Exercise prompt: Give the number of lines in the material below that include "html", and write nothing else.

(Source records begins)

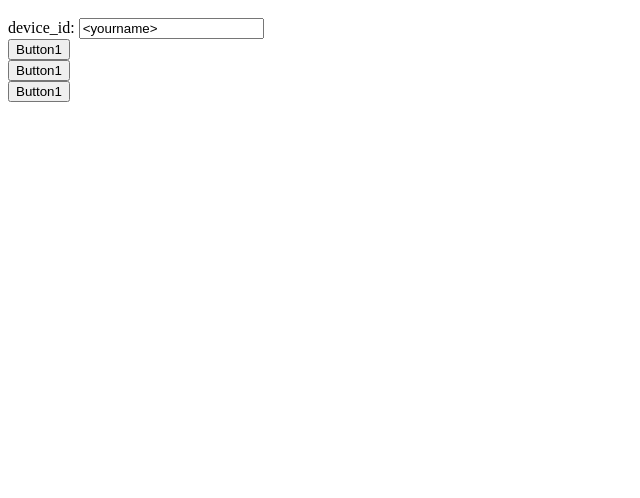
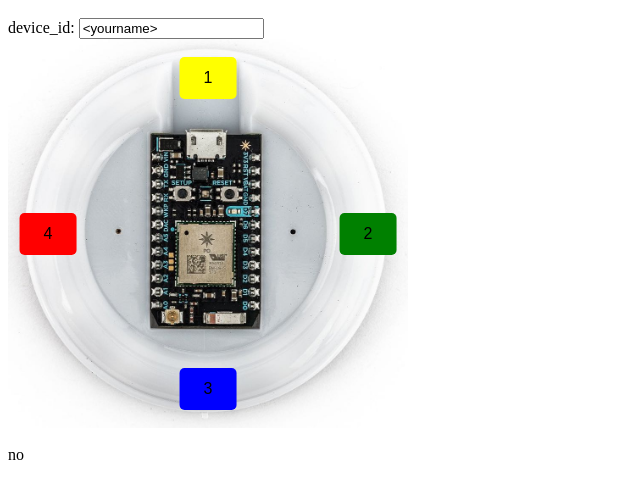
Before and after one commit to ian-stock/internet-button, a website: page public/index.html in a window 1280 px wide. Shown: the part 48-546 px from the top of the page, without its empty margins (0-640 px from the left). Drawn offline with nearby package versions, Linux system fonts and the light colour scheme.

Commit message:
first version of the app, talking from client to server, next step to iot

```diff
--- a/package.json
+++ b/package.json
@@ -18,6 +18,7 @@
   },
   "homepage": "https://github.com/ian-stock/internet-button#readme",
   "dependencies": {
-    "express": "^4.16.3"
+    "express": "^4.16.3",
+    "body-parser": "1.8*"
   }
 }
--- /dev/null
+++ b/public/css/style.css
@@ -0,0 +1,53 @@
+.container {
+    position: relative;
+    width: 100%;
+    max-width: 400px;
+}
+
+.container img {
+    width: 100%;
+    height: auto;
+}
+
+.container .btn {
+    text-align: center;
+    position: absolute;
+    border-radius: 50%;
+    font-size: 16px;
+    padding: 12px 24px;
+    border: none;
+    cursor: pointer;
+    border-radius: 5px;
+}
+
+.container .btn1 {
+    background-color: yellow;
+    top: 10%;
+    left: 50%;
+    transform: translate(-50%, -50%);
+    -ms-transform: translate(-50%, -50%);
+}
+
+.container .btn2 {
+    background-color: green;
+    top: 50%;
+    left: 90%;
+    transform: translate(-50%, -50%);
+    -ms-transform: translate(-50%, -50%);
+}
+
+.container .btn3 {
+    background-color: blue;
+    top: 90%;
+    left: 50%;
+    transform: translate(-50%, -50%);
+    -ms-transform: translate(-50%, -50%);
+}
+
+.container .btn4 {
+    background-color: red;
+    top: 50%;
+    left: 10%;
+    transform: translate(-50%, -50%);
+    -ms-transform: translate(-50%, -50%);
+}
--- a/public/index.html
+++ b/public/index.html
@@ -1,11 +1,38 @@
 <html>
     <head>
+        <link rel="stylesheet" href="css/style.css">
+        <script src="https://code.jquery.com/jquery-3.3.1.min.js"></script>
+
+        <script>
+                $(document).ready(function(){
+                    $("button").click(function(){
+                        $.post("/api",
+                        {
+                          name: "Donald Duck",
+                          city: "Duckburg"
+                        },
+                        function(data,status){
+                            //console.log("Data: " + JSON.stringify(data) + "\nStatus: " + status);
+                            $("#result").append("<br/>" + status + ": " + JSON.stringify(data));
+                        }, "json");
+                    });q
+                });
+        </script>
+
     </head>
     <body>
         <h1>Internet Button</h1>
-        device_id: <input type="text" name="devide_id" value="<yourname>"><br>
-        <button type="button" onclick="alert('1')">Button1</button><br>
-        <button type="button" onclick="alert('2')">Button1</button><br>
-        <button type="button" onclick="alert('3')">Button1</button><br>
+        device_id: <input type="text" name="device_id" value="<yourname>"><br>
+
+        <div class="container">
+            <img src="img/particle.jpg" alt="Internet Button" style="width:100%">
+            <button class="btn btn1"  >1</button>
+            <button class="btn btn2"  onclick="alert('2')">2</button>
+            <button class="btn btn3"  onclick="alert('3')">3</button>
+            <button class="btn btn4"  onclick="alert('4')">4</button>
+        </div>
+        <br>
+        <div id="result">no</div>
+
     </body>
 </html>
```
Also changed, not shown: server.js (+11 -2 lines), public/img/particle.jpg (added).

(Source records ends)
(Source records begins)

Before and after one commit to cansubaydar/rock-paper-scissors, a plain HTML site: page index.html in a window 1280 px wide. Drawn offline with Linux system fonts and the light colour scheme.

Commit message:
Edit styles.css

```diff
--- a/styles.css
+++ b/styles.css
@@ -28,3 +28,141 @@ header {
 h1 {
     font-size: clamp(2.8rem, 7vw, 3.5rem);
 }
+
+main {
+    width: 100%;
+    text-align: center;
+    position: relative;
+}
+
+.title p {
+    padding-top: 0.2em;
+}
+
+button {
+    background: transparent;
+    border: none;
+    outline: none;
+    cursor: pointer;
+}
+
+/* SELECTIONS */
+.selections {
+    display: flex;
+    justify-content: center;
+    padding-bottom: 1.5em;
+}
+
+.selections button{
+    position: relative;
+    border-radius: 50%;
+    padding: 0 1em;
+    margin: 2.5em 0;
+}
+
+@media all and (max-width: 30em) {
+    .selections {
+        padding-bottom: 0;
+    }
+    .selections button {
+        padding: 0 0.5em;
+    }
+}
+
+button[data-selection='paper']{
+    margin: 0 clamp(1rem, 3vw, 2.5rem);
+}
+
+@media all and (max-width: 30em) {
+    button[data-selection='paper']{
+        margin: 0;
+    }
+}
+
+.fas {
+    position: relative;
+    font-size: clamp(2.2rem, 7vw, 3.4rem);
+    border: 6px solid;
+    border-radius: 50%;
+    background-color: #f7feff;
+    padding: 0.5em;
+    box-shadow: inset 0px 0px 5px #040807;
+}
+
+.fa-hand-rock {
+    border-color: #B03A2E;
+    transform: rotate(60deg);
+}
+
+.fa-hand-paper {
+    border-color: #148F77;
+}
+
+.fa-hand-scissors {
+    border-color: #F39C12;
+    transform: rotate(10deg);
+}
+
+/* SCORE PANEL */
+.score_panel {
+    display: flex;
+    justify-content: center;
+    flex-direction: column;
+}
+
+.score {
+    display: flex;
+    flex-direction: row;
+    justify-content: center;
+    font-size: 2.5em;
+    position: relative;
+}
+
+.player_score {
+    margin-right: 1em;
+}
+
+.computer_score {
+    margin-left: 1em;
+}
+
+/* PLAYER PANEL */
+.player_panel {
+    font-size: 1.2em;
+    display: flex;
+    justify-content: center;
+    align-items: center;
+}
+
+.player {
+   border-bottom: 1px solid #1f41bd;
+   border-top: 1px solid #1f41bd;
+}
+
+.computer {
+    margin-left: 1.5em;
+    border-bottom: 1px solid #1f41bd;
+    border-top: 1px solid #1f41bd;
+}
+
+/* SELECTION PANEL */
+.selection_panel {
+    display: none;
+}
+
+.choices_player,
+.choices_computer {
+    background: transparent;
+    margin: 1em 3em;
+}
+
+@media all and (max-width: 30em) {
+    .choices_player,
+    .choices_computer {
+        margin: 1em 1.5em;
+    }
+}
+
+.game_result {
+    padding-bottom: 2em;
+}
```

(Source records ends)
(Source records begins)

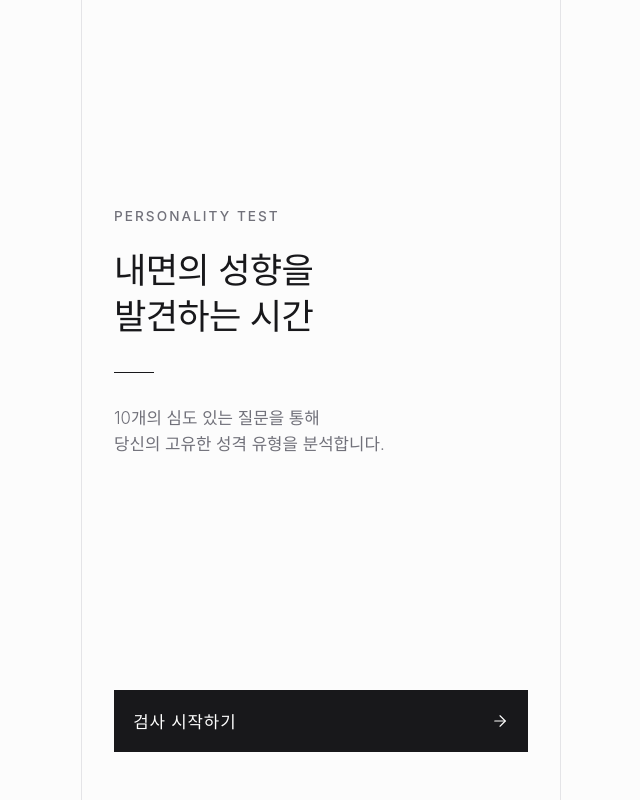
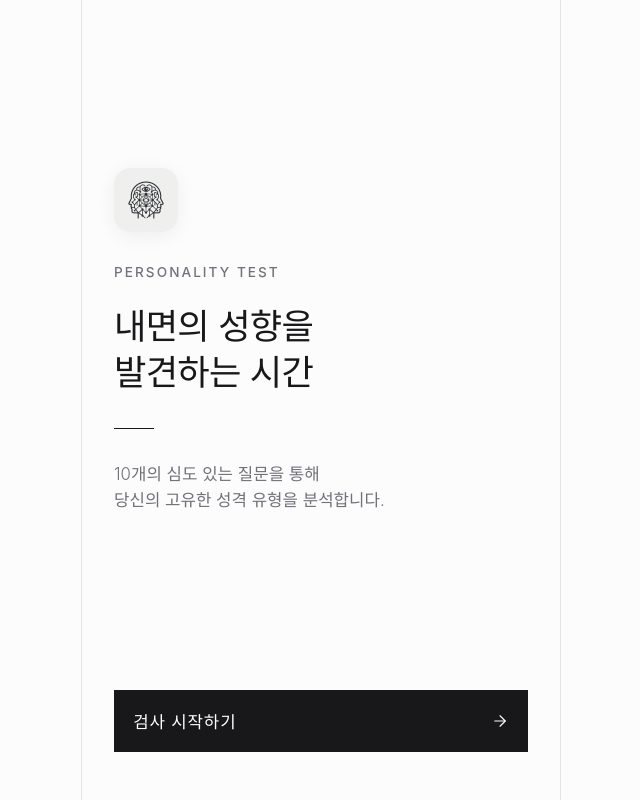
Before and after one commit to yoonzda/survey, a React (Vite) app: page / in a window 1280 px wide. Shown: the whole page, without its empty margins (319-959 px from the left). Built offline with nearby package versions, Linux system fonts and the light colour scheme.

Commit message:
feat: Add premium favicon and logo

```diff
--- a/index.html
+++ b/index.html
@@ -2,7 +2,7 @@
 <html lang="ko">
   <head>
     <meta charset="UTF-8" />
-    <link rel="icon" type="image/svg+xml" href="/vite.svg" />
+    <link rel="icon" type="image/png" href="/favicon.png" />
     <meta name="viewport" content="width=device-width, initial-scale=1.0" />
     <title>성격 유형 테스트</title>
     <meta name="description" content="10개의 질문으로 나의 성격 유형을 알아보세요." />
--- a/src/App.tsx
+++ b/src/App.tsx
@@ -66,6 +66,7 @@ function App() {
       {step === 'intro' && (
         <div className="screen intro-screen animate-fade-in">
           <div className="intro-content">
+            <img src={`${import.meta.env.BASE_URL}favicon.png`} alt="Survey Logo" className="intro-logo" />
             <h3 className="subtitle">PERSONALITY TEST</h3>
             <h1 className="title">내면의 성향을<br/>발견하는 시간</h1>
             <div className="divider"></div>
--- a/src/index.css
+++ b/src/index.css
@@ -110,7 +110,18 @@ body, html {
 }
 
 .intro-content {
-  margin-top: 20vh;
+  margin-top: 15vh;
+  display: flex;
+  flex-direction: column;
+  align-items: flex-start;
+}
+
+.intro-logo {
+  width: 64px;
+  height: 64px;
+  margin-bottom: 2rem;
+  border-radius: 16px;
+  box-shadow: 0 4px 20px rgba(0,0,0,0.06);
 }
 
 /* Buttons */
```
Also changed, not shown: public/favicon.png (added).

(Source records ends)

Exercise answer: 10